[[ INPUT RECORDS open ]]

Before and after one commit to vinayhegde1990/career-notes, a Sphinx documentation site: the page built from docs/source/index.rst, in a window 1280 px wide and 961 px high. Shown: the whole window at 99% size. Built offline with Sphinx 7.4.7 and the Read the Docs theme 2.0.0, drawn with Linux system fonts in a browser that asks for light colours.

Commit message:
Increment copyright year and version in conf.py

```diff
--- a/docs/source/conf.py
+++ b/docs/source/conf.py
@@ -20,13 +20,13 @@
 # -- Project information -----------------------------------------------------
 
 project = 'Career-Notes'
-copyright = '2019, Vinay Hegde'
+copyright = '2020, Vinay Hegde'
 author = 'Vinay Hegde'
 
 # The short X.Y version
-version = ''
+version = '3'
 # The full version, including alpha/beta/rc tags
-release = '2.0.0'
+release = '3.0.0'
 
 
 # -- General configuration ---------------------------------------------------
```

[[ INPUT RECORDS closed ]]
[[ INPUT RECORDS open ]]

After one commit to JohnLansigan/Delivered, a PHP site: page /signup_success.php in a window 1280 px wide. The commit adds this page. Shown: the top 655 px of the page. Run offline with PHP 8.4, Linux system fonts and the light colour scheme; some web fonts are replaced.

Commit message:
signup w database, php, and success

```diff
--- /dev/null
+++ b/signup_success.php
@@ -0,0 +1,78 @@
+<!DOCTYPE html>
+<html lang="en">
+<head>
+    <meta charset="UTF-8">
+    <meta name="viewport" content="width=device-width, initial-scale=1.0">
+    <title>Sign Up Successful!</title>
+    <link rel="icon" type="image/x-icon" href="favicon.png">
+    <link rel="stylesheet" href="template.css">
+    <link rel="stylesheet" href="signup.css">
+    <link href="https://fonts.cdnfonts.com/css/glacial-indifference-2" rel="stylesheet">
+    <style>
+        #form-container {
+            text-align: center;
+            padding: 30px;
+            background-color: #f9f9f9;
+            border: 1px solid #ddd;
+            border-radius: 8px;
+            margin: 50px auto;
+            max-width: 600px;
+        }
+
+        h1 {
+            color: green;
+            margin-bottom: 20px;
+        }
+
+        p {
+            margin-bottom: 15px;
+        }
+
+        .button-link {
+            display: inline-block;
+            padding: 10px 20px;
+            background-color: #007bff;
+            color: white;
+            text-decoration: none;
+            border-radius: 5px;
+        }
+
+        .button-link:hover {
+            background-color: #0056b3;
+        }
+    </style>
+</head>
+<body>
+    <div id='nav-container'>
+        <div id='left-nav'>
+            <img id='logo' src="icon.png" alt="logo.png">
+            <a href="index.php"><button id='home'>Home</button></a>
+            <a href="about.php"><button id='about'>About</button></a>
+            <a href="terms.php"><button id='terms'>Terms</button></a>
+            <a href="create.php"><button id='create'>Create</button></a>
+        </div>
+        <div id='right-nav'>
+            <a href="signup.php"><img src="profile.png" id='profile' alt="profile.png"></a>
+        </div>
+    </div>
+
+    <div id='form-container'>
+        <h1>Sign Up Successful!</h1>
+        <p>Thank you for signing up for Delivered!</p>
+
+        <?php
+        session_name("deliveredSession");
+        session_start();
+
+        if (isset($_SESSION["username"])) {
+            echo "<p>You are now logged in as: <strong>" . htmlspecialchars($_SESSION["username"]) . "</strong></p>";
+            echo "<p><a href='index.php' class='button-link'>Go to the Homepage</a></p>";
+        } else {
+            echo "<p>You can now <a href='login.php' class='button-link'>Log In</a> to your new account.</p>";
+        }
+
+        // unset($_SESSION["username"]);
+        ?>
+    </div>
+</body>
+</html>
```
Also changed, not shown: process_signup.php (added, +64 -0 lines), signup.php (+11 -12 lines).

[[ INPUT RECORDS closed ]]
[[ INPUT RECORDS open ]]

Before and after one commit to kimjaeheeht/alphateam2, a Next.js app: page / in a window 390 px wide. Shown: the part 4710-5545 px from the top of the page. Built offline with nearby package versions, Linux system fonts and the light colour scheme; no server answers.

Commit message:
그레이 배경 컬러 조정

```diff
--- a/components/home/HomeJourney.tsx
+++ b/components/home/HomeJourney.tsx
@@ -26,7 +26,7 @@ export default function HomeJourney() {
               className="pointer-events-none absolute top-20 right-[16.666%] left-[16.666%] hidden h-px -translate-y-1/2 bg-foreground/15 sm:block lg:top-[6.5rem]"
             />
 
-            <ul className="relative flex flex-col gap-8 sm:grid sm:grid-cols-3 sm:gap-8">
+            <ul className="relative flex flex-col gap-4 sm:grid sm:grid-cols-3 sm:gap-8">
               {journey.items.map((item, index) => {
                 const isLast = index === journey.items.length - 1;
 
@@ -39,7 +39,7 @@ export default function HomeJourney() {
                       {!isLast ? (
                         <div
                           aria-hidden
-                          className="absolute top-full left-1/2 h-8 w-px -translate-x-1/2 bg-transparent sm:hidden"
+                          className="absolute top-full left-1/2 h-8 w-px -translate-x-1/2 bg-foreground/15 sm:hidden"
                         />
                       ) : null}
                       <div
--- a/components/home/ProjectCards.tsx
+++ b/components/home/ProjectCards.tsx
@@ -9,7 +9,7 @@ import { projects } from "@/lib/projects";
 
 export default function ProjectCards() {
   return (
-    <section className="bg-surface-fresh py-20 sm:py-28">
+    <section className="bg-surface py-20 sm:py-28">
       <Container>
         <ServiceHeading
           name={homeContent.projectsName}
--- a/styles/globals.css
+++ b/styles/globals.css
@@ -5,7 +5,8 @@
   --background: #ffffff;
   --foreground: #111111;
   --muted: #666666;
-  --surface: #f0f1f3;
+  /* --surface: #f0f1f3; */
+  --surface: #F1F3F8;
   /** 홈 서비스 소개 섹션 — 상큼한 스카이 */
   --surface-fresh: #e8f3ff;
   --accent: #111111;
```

[[ INPUT RECORDS closed ]]

Within the entries above, find the string "color" and return each line that holds it.

+            background-color: #f9f9f9;
+            color: green;
+            background-color: #007bff;
+            color: white;
+            background-color: #0056b3;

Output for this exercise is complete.